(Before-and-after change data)
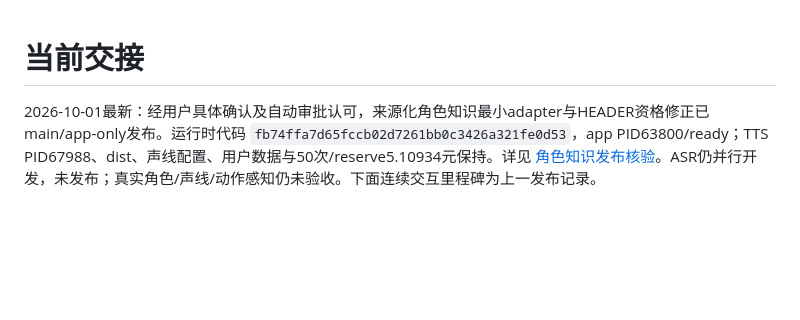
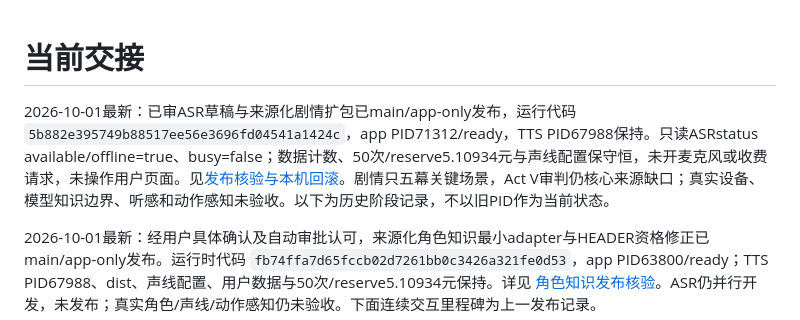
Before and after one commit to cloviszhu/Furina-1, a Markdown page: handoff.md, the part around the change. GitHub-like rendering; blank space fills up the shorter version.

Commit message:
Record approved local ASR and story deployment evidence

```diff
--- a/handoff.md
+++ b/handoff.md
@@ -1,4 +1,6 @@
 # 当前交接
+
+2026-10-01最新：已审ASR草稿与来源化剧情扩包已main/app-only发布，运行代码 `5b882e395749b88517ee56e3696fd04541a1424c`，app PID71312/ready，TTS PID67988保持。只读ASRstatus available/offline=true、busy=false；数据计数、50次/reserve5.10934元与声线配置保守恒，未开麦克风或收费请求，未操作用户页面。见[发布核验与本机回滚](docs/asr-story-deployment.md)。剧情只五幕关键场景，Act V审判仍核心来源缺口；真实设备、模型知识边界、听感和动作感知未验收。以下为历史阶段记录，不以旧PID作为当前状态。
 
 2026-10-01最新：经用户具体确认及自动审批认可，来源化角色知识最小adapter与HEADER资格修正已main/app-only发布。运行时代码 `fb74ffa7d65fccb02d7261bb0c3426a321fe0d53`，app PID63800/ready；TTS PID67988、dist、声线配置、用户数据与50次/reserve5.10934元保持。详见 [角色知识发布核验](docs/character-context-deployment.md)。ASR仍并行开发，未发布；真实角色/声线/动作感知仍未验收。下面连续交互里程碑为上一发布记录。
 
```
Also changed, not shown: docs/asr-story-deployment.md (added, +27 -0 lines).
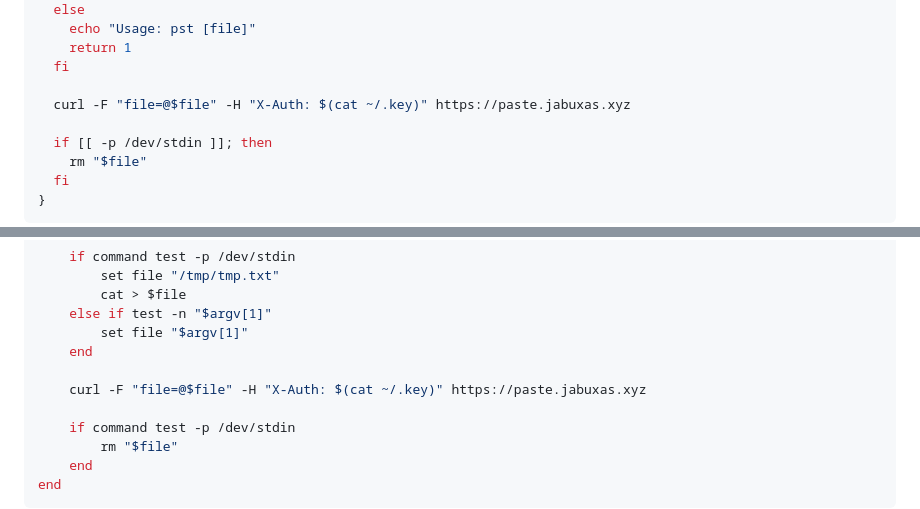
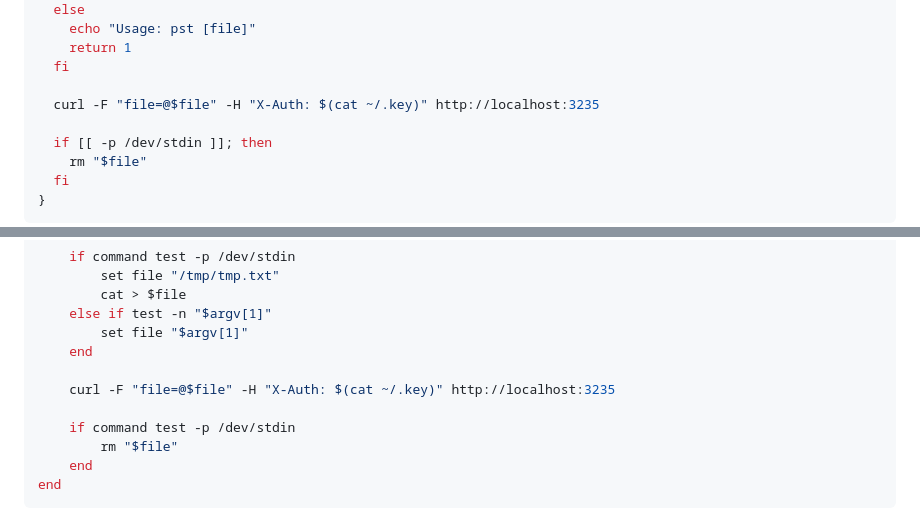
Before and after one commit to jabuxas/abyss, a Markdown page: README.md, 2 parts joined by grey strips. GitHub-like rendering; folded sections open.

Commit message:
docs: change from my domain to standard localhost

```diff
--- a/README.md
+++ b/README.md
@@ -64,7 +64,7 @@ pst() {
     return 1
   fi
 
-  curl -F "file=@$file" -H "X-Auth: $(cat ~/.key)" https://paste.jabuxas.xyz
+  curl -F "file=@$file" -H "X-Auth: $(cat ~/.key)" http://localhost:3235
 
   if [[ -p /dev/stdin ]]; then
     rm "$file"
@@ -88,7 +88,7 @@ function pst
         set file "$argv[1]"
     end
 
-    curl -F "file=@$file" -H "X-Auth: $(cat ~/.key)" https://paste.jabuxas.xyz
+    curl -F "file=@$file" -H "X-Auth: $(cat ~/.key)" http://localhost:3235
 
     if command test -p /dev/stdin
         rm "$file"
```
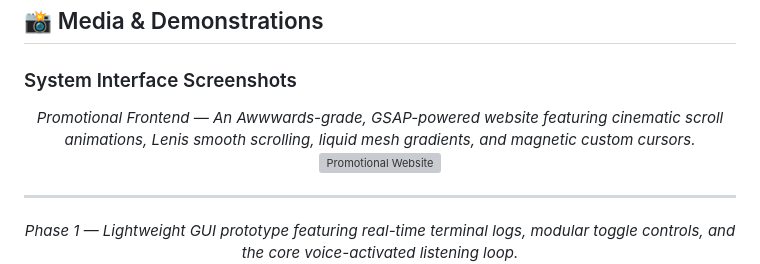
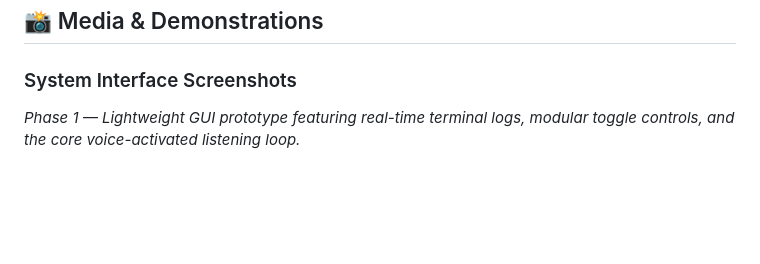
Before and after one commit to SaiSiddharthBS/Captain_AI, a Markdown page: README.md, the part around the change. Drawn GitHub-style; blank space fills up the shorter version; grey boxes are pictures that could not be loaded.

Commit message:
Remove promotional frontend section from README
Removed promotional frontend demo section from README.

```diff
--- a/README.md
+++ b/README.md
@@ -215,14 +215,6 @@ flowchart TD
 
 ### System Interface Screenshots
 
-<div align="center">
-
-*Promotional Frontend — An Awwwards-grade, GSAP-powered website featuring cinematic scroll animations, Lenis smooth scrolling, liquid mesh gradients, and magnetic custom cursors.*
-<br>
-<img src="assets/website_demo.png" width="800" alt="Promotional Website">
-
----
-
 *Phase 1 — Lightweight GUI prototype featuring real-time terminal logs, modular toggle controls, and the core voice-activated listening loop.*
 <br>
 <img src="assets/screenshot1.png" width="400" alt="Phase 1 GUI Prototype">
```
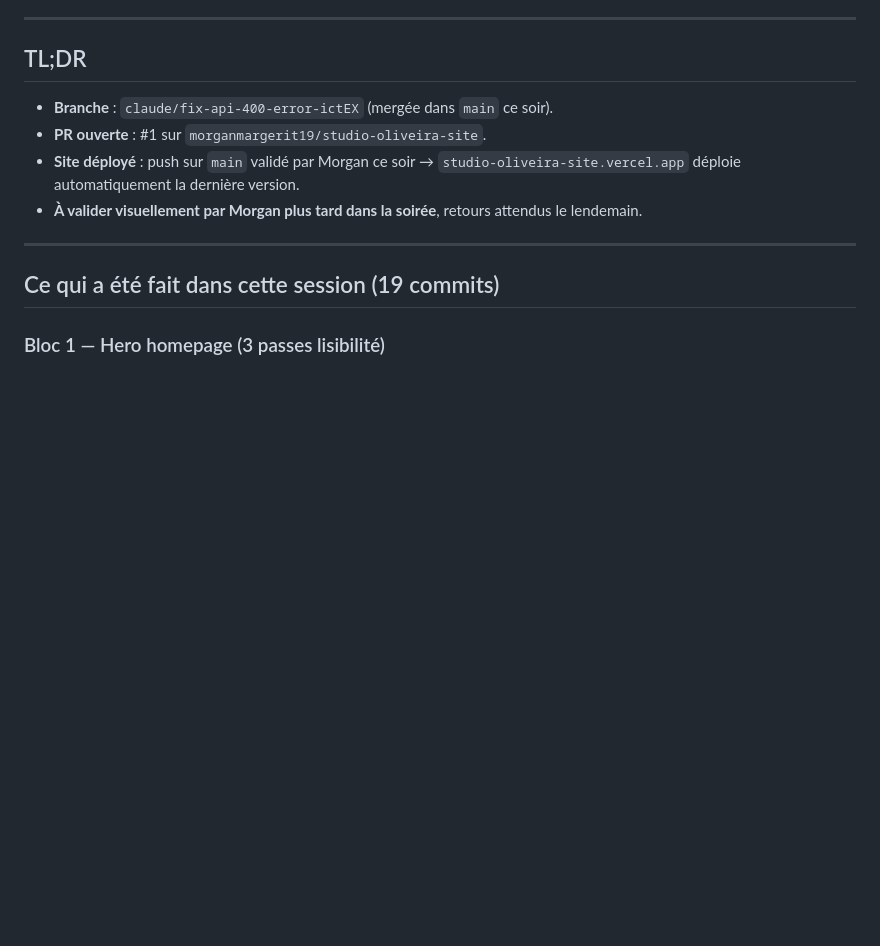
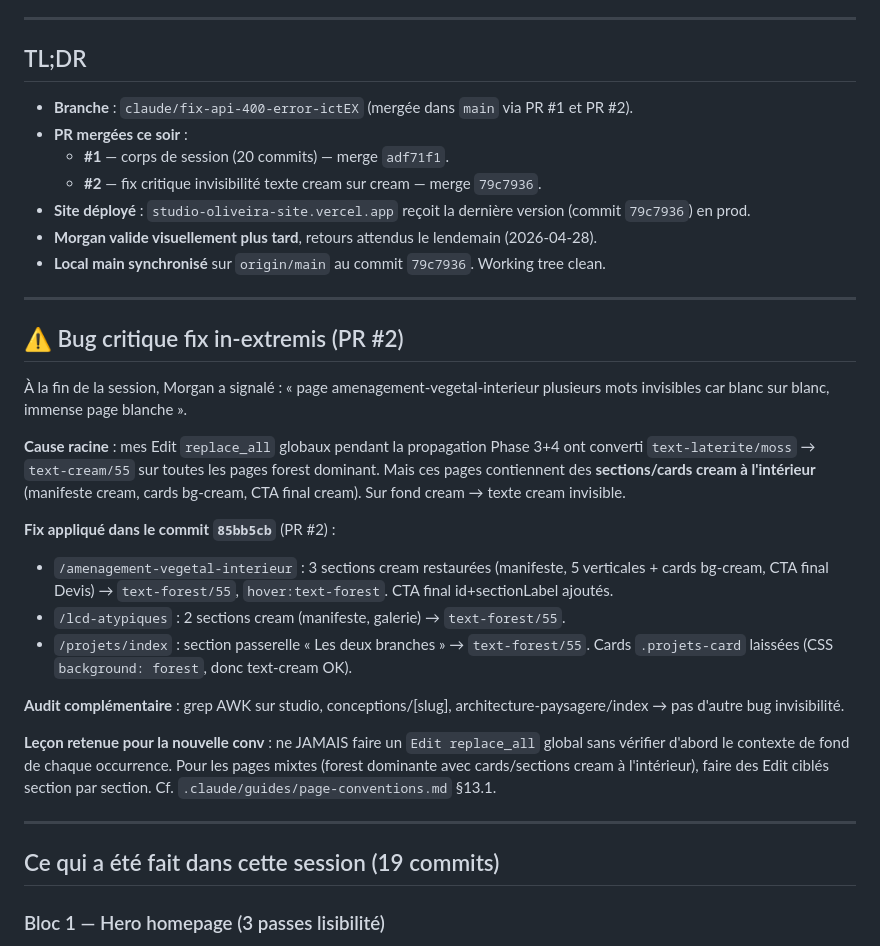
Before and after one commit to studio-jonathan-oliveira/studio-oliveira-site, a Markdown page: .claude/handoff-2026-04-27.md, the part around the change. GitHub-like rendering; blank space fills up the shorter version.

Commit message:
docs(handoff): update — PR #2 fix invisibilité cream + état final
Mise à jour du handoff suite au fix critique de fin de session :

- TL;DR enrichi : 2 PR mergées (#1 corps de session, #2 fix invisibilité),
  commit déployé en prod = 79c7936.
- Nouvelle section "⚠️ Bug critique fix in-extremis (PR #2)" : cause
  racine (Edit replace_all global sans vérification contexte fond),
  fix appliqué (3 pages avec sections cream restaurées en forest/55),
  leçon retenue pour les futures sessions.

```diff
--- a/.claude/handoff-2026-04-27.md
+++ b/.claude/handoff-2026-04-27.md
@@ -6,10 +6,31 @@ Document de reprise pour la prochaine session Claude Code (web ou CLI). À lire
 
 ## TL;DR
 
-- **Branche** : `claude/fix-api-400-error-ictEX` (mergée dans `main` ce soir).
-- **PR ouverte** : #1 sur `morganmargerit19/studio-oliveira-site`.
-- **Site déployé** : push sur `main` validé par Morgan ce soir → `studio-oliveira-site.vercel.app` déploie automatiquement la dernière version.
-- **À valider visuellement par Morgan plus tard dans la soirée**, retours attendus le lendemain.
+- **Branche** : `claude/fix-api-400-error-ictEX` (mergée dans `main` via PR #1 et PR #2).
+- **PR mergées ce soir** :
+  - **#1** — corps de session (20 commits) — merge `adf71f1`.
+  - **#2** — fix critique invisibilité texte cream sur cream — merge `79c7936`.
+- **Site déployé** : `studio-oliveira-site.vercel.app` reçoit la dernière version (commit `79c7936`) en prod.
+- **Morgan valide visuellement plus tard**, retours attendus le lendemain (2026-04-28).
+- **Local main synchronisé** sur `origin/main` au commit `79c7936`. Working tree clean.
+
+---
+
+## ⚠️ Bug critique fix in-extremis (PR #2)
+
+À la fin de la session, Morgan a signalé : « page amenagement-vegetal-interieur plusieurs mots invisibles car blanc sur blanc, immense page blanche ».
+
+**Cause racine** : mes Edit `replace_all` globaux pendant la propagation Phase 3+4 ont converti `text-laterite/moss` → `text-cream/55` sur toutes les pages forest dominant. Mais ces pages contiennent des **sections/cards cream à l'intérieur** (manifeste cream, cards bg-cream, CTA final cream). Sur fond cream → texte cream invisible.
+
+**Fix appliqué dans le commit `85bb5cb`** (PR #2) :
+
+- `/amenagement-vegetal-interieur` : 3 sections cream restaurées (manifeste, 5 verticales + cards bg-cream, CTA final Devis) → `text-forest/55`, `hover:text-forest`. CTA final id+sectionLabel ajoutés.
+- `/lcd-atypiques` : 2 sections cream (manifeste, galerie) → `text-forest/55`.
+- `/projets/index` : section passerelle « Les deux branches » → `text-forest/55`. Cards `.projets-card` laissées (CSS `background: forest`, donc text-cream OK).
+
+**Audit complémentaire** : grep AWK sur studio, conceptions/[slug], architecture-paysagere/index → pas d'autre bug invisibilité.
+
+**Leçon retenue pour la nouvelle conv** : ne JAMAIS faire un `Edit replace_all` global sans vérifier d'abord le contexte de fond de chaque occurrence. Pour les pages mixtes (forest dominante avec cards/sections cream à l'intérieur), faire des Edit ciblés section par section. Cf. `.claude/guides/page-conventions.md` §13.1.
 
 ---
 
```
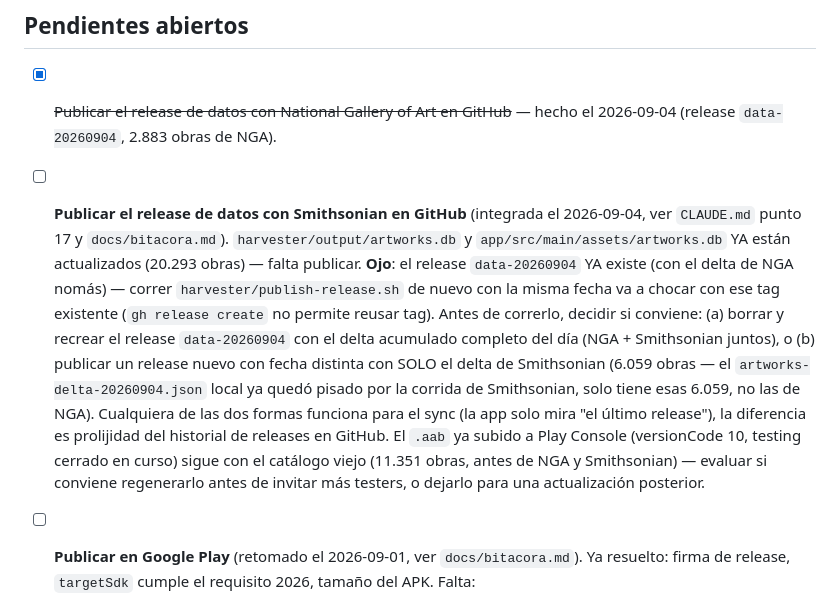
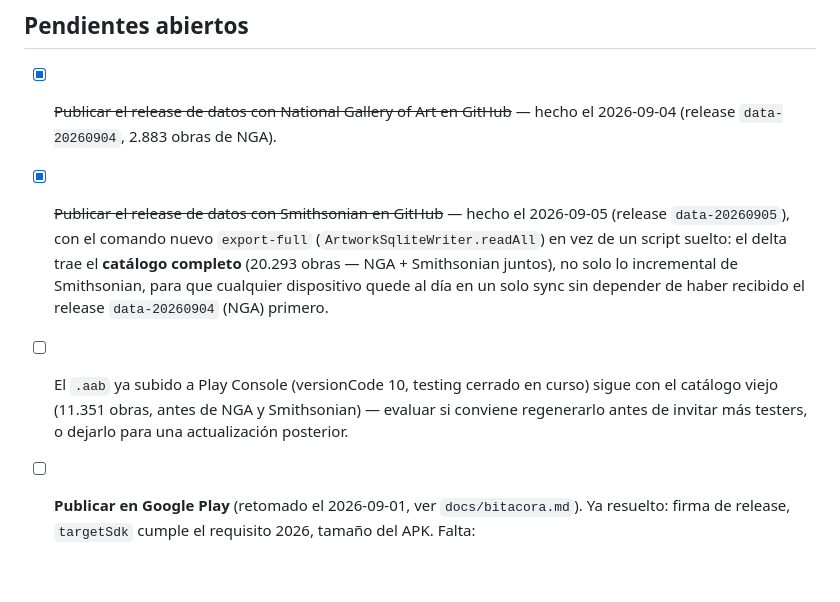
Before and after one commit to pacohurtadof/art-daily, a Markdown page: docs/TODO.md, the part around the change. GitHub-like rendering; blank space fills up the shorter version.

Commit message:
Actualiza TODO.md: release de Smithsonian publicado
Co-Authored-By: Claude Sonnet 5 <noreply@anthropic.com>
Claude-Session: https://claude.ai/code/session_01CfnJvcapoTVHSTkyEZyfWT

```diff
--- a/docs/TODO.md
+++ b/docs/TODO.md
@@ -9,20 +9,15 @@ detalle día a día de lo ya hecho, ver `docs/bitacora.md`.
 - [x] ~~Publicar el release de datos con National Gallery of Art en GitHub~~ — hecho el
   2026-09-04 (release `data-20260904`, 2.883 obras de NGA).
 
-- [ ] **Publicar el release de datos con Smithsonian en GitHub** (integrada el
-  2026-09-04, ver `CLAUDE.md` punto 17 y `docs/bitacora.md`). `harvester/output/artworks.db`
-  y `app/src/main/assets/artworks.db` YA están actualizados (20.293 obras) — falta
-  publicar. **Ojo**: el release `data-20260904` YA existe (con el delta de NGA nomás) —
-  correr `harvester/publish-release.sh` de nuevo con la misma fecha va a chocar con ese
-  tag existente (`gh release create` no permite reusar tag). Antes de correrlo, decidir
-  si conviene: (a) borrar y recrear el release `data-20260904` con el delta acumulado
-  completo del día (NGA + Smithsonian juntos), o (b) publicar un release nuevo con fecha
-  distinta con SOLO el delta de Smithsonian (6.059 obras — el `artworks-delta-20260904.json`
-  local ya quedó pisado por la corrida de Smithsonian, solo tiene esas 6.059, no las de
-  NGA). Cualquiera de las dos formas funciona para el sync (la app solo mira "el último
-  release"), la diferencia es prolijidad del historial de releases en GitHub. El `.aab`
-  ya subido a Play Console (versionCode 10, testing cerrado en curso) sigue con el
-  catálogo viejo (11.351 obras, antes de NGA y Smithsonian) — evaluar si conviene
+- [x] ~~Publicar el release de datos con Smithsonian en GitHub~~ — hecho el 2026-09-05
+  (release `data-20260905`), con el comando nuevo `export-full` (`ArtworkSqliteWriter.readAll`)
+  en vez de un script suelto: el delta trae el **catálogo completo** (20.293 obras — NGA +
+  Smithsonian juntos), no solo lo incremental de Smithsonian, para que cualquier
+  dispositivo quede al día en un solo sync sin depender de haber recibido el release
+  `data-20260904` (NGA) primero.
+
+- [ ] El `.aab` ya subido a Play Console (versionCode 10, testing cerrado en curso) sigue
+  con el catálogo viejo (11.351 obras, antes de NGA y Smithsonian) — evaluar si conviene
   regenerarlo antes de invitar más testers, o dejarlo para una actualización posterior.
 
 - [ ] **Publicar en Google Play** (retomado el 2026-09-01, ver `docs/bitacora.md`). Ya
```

### Task
List every line above that holds the word "assets".

### Reply
-<img src="assets/website_demo.png" width="800" alt="Promotional Website">
 <img src="assets/screenshot1.png" width="400" alt="Phase 1 GUI Prototype">
-  y `app/src/main/assets/artworks.db` YA están actualizados (20.293 obras) — falta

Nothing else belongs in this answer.